Whenever a line of the entries below holds the string "different", copy that line and return it.

Segment Start: Extracted information

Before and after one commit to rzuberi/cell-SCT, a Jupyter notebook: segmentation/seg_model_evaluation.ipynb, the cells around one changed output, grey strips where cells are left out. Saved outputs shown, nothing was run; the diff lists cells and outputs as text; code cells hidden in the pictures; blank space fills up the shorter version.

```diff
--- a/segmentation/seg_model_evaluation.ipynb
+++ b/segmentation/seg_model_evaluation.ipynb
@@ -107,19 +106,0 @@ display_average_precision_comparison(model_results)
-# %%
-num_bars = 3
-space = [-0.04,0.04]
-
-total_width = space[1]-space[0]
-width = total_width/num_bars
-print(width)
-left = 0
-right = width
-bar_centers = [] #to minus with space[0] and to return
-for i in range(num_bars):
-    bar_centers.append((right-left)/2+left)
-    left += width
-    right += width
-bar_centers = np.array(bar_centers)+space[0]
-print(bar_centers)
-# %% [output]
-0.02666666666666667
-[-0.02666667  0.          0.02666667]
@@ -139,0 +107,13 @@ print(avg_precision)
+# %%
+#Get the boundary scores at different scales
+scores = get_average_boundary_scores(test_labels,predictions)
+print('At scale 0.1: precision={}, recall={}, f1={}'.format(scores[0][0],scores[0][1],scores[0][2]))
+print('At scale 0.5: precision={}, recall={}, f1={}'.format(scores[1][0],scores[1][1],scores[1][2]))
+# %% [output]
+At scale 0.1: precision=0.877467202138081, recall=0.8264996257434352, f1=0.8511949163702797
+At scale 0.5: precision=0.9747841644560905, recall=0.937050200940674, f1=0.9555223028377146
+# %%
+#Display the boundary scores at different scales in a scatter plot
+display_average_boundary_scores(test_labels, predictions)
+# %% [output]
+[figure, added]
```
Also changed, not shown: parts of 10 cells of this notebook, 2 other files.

Segment End: Extracted information

Final answer
+#Get the boundary scores at different scales
+#Display the boundary scores at different scales in a scatter plot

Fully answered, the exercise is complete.